- Trend Micro released fixes for Apex Central’s high-severity arbitrary file upload flaw, which has already been exploited in targeted attacks.
The Bad News
This week’s bad news includes malware attacks from ‘Purple Fox’ hackers containing a new FatalRAT variant, remote keyless system of Honda vehicles being hacked, remote ‘Brokenwire’ hack halting the charging of EVs, Ukrainian network provider being attacked, Modem wiper malware being discovered, Deep Panda using exploiting Log4Shell vulnerabilities, and much more.
- The makers of the ‘Purple Fox’ malware updated their inventory with a new version of FatalRAT, a remote access trojan, as well as evasion tactics to get around security software.
- Hackers infected WordPress websites with malicious scripts that exploit users’ browsers to execute DDoS attacks on Ukrainian websites. The targeted sites belong to Ukrainian government entities, think tanks, banks, etc.
- Suncrypt’s ransomware attack affected the Oklahoma City Indian Clinic. Suncrypt claims to have obtained 350GB or more of data, including electronic health record databases and financial papers.
- A researcher proved how an attacker could remotely unlock the doors and start the engine of a Honda vehicle. This remote keyless system issue (CVE-2022-27254) impacts all Honda Civic (EX, EX-L, LX, Touring, Type R, and Si) cars made between 2016 and 2020.
- The LAPSUS$ data extortion gang announced their comeback by breaching data from software services provider Globant. The gang also shared screenshots of data and credentials related to the company’s DevOps infrastructure.
- Ukrtelecom, Ukraine’s largest fixed-line telecommunications firm, got hacked. It has been described as the most severe hack since the Russian invasion began in February, and it has brought the company’s services across the nation to a halt.
- A new way for remotely disrupting the charging of electric cars has been developed by researchers from the University of Oxford in the United Kingdom and the Swiss federal agency Armasuisse.
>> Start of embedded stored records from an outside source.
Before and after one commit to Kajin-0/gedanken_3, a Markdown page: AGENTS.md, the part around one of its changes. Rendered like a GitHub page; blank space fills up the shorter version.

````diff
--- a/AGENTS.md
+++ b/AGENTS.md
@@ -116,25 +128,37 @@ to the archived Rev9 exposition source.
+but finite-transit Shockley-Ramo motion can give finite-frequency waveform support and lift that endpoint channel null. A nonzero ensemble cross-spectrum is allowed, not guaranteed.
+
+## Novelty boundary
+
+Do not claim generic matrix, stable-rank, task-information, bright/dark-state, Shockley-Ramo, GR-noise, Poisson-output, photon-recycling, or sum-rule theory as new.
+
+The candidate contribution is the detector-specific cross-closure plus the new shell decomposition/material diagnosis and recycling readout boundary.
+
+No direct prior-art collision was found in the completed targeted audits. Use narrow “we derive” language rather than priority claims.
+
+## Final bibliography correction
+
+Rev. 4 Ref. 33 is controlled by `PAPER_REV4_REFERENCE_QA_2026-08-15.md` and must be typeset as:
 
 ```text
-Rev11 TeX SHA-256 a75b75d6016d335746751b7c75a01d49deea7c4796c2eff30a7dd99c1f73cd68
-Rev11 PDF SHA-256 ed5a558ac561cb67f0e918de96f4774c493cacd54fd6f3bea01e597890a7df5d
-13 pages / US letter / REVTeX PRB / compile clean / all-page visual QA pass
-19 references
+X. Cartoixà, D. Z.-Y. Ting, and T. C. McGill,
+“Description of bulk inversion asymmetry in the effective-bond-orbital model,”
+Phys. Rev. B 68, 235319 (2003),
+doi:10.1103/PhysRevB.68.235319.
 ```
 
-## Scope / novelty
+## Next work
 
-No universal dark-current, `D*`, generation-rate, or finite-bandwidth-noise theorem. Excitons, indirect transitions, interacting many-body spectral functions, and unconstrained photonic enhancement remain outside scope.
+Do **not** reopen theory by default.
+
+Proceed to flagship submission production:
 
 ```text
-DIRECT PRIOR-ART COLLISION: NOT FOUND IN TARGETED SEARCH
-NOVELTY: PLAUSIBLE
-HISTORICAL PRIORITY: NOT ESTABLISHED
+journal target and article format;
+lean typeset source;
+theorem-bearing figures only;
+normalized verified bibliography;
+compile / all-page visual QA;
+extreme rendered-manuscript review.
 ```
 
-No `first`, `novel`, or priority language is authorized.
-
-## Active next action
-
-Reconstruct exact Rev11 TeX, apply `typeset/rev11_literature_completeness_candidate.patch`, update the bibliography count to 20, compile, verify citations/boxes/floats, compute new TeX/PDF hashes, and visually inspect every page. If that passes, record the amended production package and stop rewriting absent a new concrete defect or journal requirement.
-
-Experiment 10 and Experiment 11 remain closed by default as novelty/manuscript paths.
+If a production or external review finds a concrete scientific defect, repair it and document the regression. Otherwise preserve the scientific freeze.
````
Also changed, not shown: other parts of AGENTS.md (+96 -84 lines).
This attack strategy is given the name Brokenwire.
- Ransomware infected 85,000 Law Enforcement Officers, the members of Law Enforcement Health Benefits (LEHB). It is a health and welfare fund for Philadelphia police officers, county detectives, and sheriffs. Hackers began encrypting data on September 14, 2021.
- MashOil and RostProekt got hacked by Anonymous as part of Operation OpRussia. The gang took a large amount of their data and made it available for download on the internet.
- Wiper malware attacking modems and routers was discovered by cybersecurity researchers. This malware, AcidRain, is suspected to be part of a more extensive supply chain operation aimed at undermining Viasat’s satellite internet business.
- Deep Panda, a Chinese advanced persistent threat (APT) hacking gang, has started new intrusions using Log4Shell to spread the new Fire Chili rootkit.